TODAY'S PAPER
50° Good Evening
50° Good Evening
LifestyleFamily

Speaking of politics — with your kids

Information from websites such as Time for Kids

Information from websites such as Time for Kids can help kids gain understanding of the election and the election process. Credit: timeforkids.com

As we head into the 2012 presidential election, have your kids been peppering you with questions such as: What’s a tea party? Can we go to a convention? Or how can I register to vote?

Do you think your kids — preteens or younger — are too young to understand the election process and its politics? Nancy Regan, who teaches social studies and Advanced Placement U.S. history at Mineola High School, says, “I think it is good to begin talking government and politics with your kids at a young age.” She adds that it is “important to keep it at their level. Start with the idea of voting and how government picks leaders etc., and build on that.”

As we are exposed to a plethora of information — from political ads to news reports to campaign propaganda — during election season, Regan says it’s natural that kids, even kindergartners, would express an interest. They are “curious.”

However, information can be complicated and confusing. But parents can break it down by explaining to kids what the issues are and how the candidates differ on the issues. For instance, with health care, “explain what Obama thinks on the issue and what Romney thinks.”

“Talking to your kids, watching the commercials and conventions, and debates together can help to teach them. Research the info together on the Internet. There are sites which explain the election process and the issues in a simplified straight forward manner,” Regan says. A few websites she recommends are:

1. Time for Kids, articles on candidates and issues
2. Race to the Ballot: The Our White House, Presidential Campaign and Election Kit for Kids
3. A list of different sites and information on Presidential elections
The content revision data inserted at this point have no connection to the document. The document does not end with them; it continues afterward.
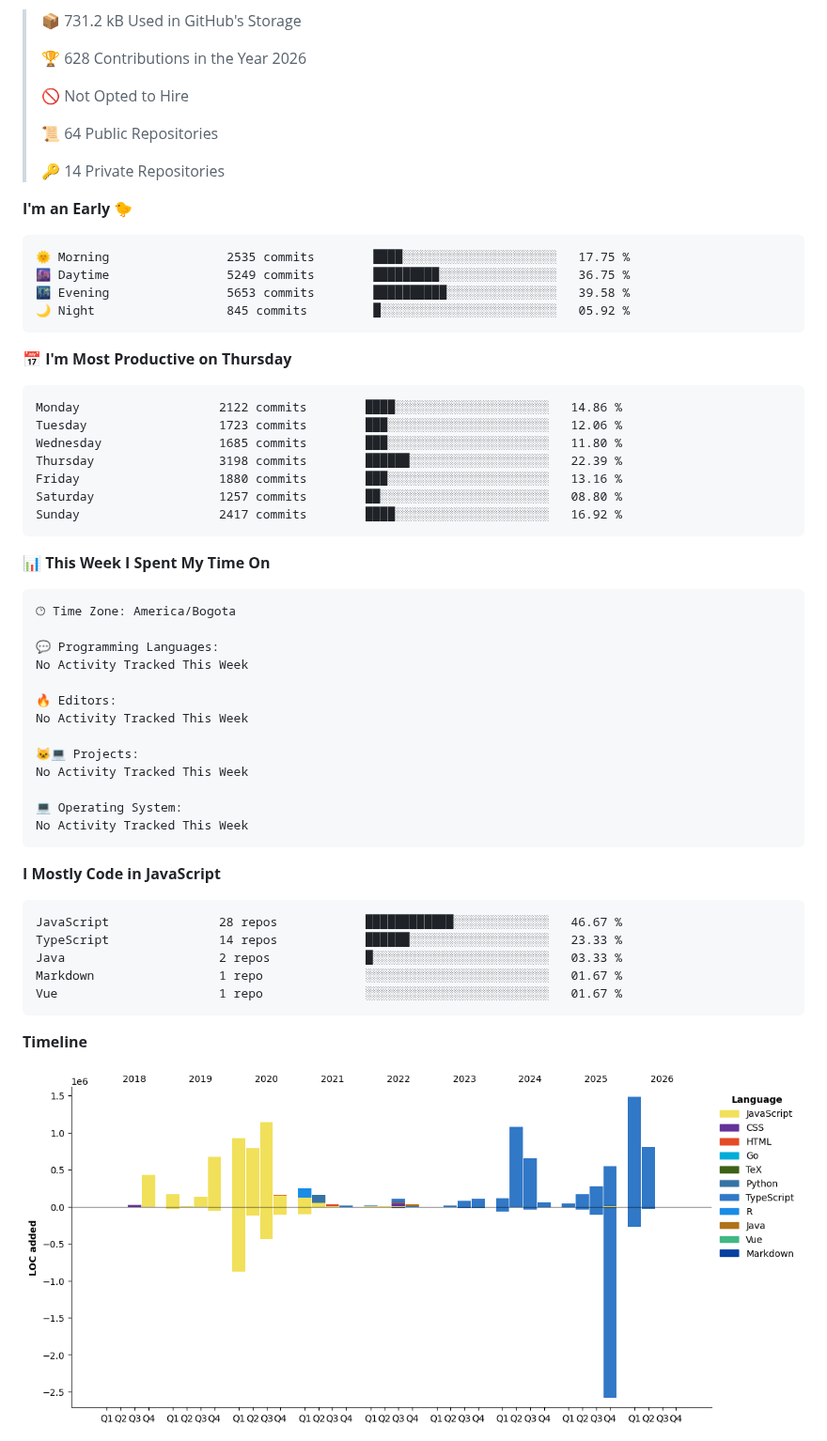
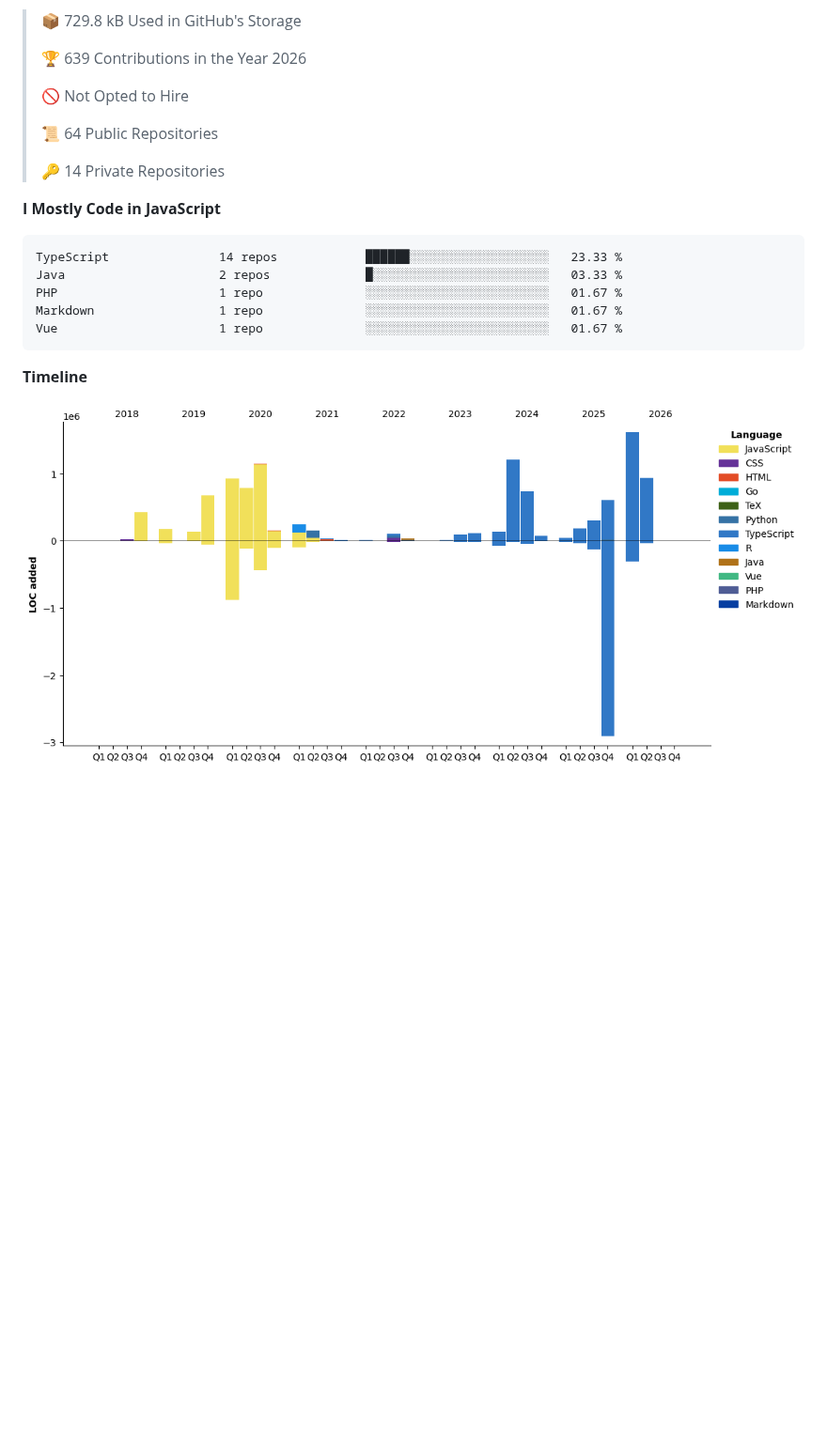
Before and after one commit to devHectorGa/devHectorGa, a Markdown page: README.md, the part around one of its changes. Shown at 94% size. GitHub-like rendering; pictures changed too: assets/bar_graph.png; blank space fills up the shorter version.

Commit message:
Updated with Dev Metrics

````diff
--- a/README.md
+++ b/README.md
@@ -20,9 +18,9 @@
 
 **🐱 My GitHub Data**
 
-> 📦 731.2 kB Used in GitHub's Storage
+> 📦 729.8 kB Used in GitHub's Storage
  >
-> 🏆 628 Contributions in the Year 2026
+> 🏆 639 Contributions in the Year 2026
  >
 > 🚫 Not Opted to Hire
  >
@@ -30,51 +28,12 @@
  >
 > 🔑 14 Private Repositories
  >
-**I'm an Early 🐤**
-
-```text
-🌞 Morning                2535 commits        ████░░░░░░░░░░░░░░░░░░░░░   17.75 %
-🌆 Daytime                5249 commits        █████████░░░░░░░░░░░░░░░░   36.75 %
-🌃 Evening                5653 commits        ██████████░░░░░░░░░░░░░░░   39.58 %
-🌙 Night                  845 commits         █░░░░░░░░░░░░░░░░░░░░░░░░   05.92 %
-```
-📅 **I'm Most Productive on Thursday**
-
-```text
-Monday                   2122 commits        ████░░░░░░░░░░░░░░░░░░░░░   14.86 %
-Tuesday                  1723 commits        ███░░░░░░░░░░░░░░░░░░░░░░   12.06 %
-Wednesday                1685 commits        ███░░░░░░░░░░░░░░░░░░░░░░   11.80 %
-Thursday                 3198 commits        ██████░░░░░░░░░░░░░░░░░░░   22.39 %
-Friday                   1880 commits        ███░░░░░░░░░░░░░░░░░░░░░░   13.16 %
-Saturday                 1257 commits        ██░░░░░░░░░░░░░░░░░░░░░░░   08.80 %
-Sunday                   2417 commits        ████░░░░░░░░░░░░░░░░░░░░░   16.92 %
-```
-
-
-📊 **This Week I Spent My Time On**
-
-```text
-🕑︎ Time Zone: America/Bogota
-
-💬 Programming Languages:
-No Activity Tracked This Week
-
-🔥 Editors:
-No Activity Tracked This Week
-
-🐱‍💻 Projects:
-No Activity Tracked This Week
-
-💻 Operating System:
-No Activity Tracked This Week
-```
-
 **I Mostly Code in JavaScript**
 
 ```text
-JavaScript               28 repos            ████████████░░░░░░░░░░░░░   46.67 %
 TypeScript               14 repos            ██████░░░░░░░░░░░░░░░░░░░   23.33 %
 Java                     2 repos             █░░░░░░░░░░░░░░░░░░░░░░░░   03.33 %
+PHP                      1 repo              ░░░░░░░░░░░░░░░░░░░░░░░░░   01.67 %
 Markdown                 1 repo              ░░░░░░░░░░░░░░░░░░░░░░░░░   01.67 %
 Vue                      1 repo              ░░░░░░░░░░░░░░░░░░░░░░░░░   01.67 %
 ```
````
Also changed, not shown: other parts of README.md (+1 -3 lines).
Comments

We're revamping our Comments section. Learn more and share your input.

More Family